Left side: Do's Right side: Don'ts
Dressing for Clinical 101
- In the hospital setting conservative is king. The population you are deal with may be elderly so think "Would Grandma approve?". Avoid low necklines, high skirt-lines, and anything tight. Don't fool yourself: Those may be trousers but if they fit like spandex they don't belong on the hospital floor. Invest in 1-2 good pairs of trousers that you can mix with a variety of tops.
- No allergens please. Fur and feathers are on the don't list. Your patients don't need any other health issues.
- Closed toe shoes ONLY. Any facility that deals with gurneys and wheelchairs carries this rule for the safety of your tootsies. Please never wear flip flops anywhere near a hospital.
- Low heels or thick heels. High heels aren't necessarily forbidden (thank goodness). My clinical supervisor wore gorgeous heels every day, but they were always closed toe and had a wide heel as opposed to a stick thin stiletto. If you can't live without the heels, look into the Cole Haan collection with NIKE AIR technology!
- Nix the morbid apparel. People are very sensitive and can become easily upset while they're in a hospital. Example: If you're sick and your doctor can't figure out a dx do you really want to see images like skulls?
- Limit the bling. Patients can ask off putting questions about jewelry price (My RD used this response "Let's not focus on me Mr. X, let's talk about how you are feeling today."). The focus needs to be on your skills, not your wild outfit or earrings, necklace, AND bracelets. One jewelry item you might want to avoid in particular is bangles. They are noisy and can make it difficult to chart quietly.
- To lab coat or not to lab coat? Many hospitals have RD's who wear lab coats. Most chose to at my hospital, but not all. Students and interns wore a different color jacket for identification purposes, so check with your field experience facility.
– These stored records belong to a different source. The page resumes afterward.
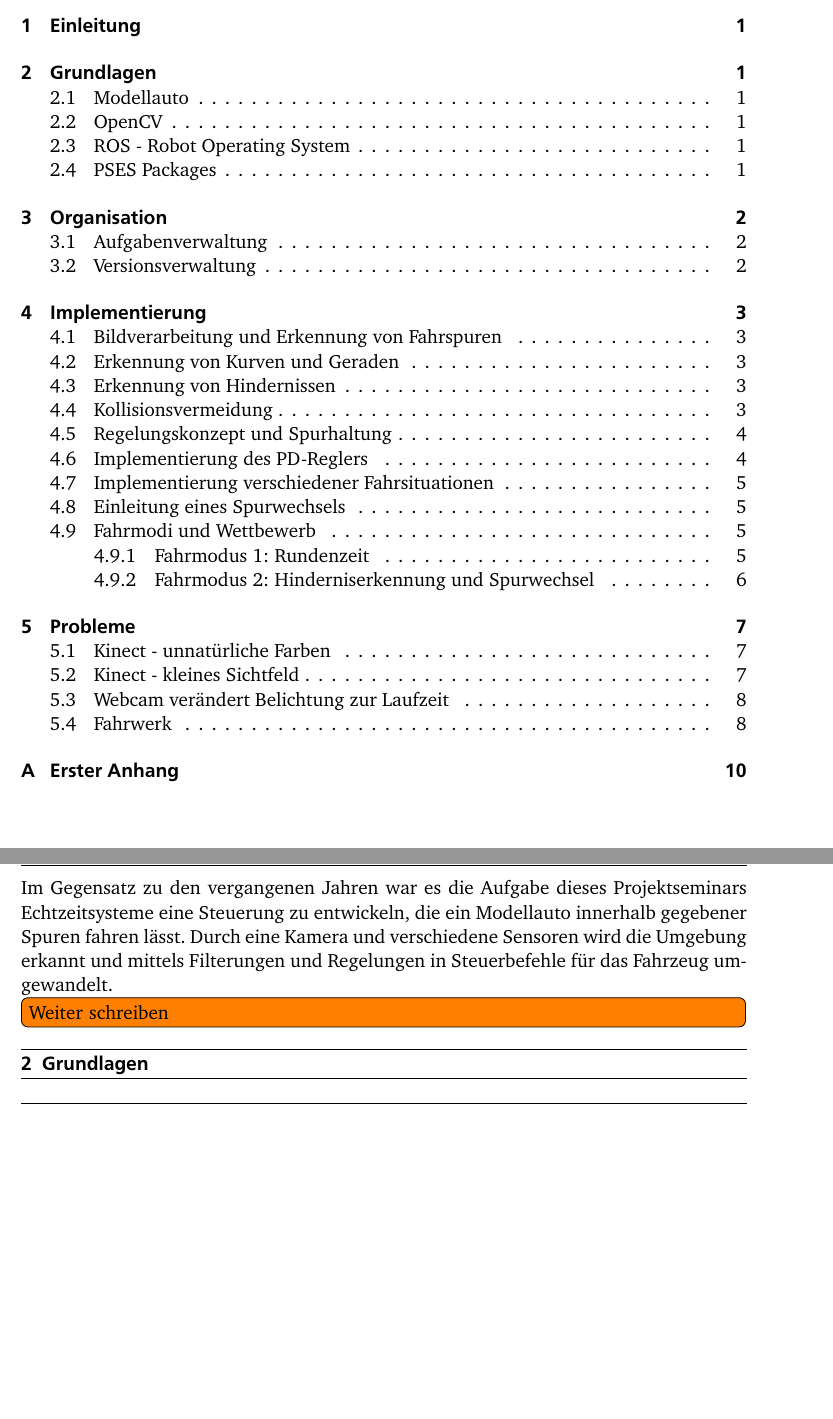
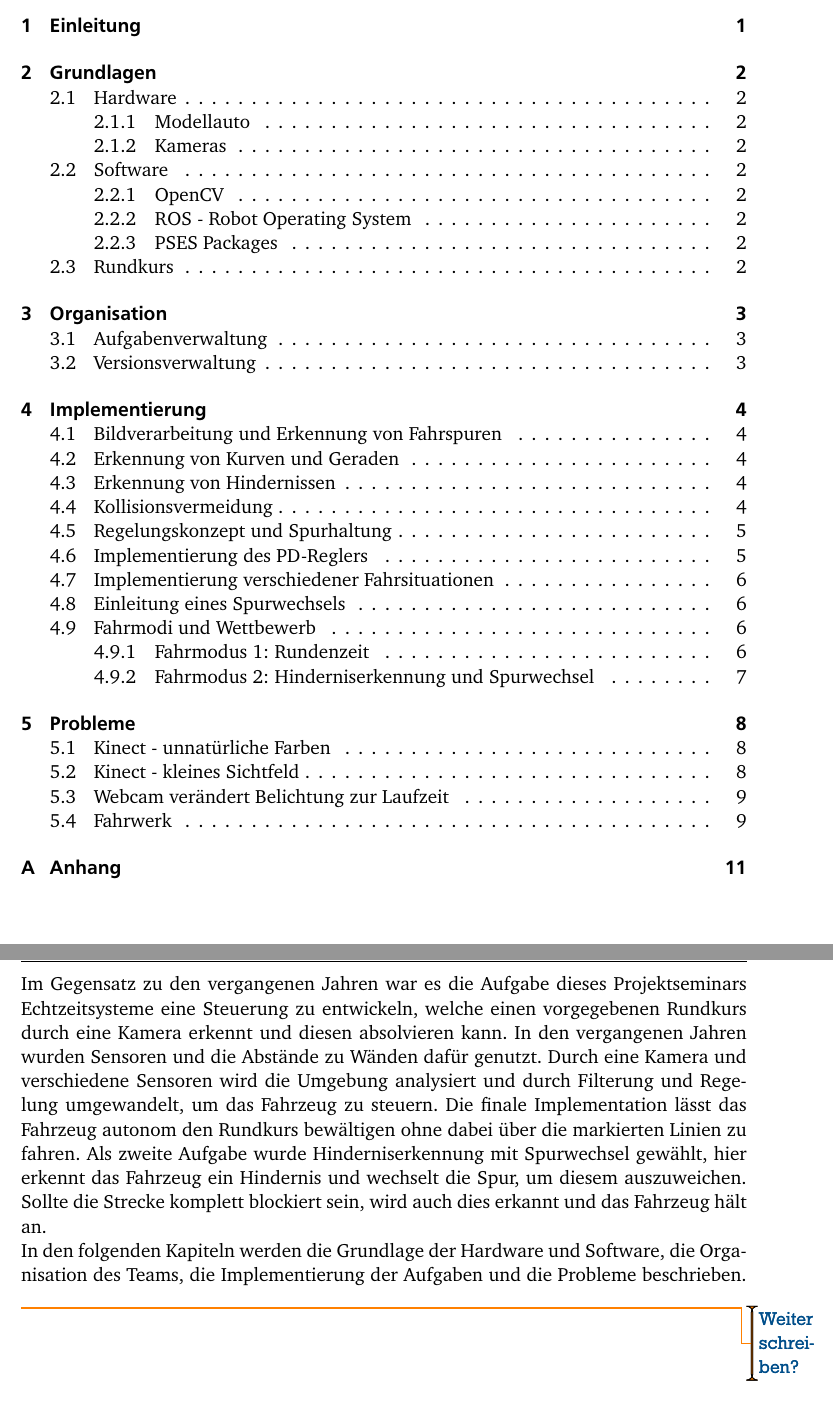
Before and after one commit to ramona3300/AUDO, a LaTeX thesis (Dokumente/Bericht/bericht.tex, which reads Dokumente/Bericht/chapters/EinleitungGrundlagen.tex): two parts of pages 4 and 6 of 15 before the commit and two parts of pages 4 and 6 of 16 after it, joined at a grey line, cut so that both start at the same text, the shorter picture padded with empty space. The pictures show the PDF file Dokumente/Bericht/bericht.pdf that the author committed with the source.

Commit message:
Einleitung überarbeitet

```diff
--- a/Dokumente/Bericht/chapters/EinleitungGrundlagen.tex
+++ b/Dokumente/Bericht/chapters/EinleitungGrundlagen.tex
@@ -1,8 +1,10 @@
 \section{Einleitung}
 \label{cha:einleitung}
-Im Gegensatz zu den vergangenen Jahren war es die Aufgabe dieses Projektseminars Echtzeitsysteme eine Steuerung zu entwickeln, die ein Modellauto innerhalb gegebener Spuren fahren lässt. Durch eine Kamera und verschiedene Sensoren wird die Umgebung erkannt und mittels Filterungen und Regelungen in Steuerbefehle für das Fahrzeug umgewandelt.
-\tod{Weiter schreiben}
+Im Gegensatz zu den vergangenen Jahren war es die Aufgabe dieses Projektseminars Echtzeitsysteme eine Steuerung zu entwickeln, welche einen vorgegebenen Rundkurs durch eine Kamera erkennt und diesen absolvieren kann. In den vergangenen Jahren wurden Sensoren und die Abstände zu Wänden dafür genutzt. Durch eine Kamera und verschiedene Sensoren wird die Umgebung analysiert und durch Filterung und Regelung umgewandelt, um das Fahrzeug zu steuern.
+Die finale Implementation lässt das Fahrzeug autonom den Rundkurs bewältigen ohne dabei über die markierten Linien zu fahren. Als zweite Aufgabe wurde Hinderniserkennung mit Spurwechsel gewählt, hier erkennt das Fahrzeug ein Hindernis und wechselt die Spur, um diesem auszuweichen. Sollte die Strecke komplett blockiert sein, wird auch dies erkannt und das Fahrzeug hält an. \\
+In den folgenden Kapiteln werden die Grundlage der Hardware und Software, die Organisation des Teams, die Implementierung der Aufgaben und die Probleme beschrieben.
+\todo{Weiter schreiben?}
 
-
+\clearpage
 \section{Grundlagen}
 \label{cha:grundlagen}
@@ -10,8 +14,12 @@ Im Gegensatz zu den vergangenen Jahren war es die Aufgabe dieses Projektseminars
 \label{sec:modellauto}
 evtl. Hardwaregrundlagen
-\subsection{OpenCV}
+\subsubsection{Kameras}
+\label{sec:kameras}
+\subsection{Software}
+\label{sec:software}
+\subsubsection{OpenCV}
 \label{sec:openCV}
-\subsection{ROS - Robot Operating System}
+\subsubsection{ROS - Robot Operating System}
 \label{sec:ros}
 ROS ist ein Metabetriebssystem für Roboter, welches auf Linux basiert und in vielen Unternehmen für Steuerung von Robotern genutzt wird. Es stellt mehrere Pakete zur Verfügung, die einige nützliche Funktionen ermöglichen. Dazu gehört die Verteilung auf mehrere Systeme im Netzwerk, Paketverarbeitung und die Kommunikation zwischen den Nodes \cite{einfuehrungROS}.
 Die Kommunikation findet durch ein Publish-Subscribe-System statt. Die einzelnen Nodes publishen zu  bestimmten Themen Nachrichten, deren Inhalt sich auf das Thema bezieht. So erhält man zum Thema \code{/uc\_bridge/usr} über eine Subscription Nachrichten über die Werte des rechten Abstandssensors. Auch die Steuerung des Motors und des Lenkwinkels geschieht über das puplishen von Nachrichten.
```
Also changed, not shown: Dokumente/Bericht/bericht.tex (+1 -1 lines), Dokumente/Bericht/bericht.pdf, Dokumente/Bericht/chapters/EinleitungGrundlagen.tex (8 more changed lines), 2 other files.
- Four Eyes for 20/20. If you need reading glasses, for goodness sake keep extras in your car or purse. Not being able to read a chart isn't a good reason for a mistake.